The problem: What is needed is each line of the data below that holds the string "form".

_____

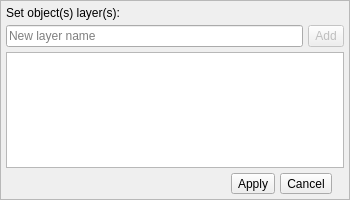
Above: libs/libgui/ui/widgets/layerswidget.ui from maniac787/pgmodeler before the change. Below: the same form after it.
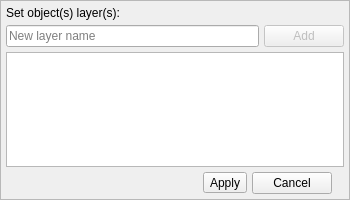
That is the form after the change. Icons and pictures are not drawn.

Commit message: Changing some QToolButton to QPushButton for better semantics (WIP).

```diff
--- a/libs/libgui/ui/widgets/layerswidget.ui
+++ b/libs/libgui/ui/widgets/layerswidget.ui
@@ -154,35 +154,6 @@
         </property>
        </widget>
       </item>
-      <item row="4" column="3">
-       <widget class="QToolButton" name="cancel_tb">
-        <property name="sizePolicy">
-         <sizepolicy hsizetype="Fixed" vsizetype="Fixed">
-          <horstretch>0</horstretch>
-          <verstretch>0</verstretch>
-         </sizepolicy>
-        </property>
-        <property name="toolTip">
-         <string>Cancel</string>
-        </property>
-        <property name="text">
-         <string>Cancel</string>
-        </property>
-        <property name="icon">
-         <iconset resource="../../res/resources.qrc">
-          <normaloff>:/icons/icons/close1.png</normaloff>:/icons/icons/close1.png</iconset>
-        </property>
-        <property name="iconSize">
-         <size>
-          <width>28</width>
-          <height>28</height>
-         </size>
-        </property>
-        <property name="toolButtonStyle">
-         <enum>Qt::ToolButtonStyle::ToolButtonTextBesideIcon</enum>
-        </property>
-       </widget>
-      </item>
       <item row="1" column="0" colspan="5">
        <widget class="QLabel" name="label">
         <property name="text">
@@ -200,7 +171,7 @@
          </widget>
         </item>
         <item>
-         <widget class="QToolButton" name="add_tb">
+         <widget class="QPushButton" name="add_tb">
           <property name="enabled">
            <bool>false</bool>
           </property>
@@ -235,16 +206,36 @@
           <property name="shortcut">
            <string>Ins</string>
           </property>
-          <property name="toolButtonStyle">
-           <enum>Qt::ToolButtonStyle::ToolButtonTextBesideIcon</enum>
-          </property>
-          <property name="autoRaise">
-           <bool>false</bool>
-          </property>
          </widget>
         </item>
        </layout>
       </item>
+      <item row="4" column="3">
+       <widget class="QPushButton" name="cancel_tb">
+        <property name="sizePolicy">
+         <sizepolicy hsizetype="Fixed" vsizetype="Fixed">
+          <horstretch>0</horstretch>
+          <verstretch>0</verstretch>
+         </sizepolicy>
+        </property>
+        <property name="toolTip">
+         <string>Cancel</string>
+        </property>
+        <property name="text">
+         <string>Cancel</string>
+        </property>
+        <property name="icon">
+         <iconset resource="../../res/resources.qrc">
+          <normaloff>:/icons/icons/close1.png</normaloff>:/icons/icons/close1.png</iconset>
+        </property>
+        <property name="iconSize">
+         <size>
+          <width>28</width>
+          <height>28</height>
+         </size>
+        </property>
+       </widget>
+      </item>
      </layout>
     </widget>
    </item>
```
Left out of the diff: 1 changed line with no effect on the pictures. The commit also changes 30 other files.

_____

Exercise solution:
Above: libs/libgui/ui/widgets/layerswidget.ui from maniac787/pgmodeler before the change. Below: the same form after it.
That is the form after the change. Icons and pictures are not drawn.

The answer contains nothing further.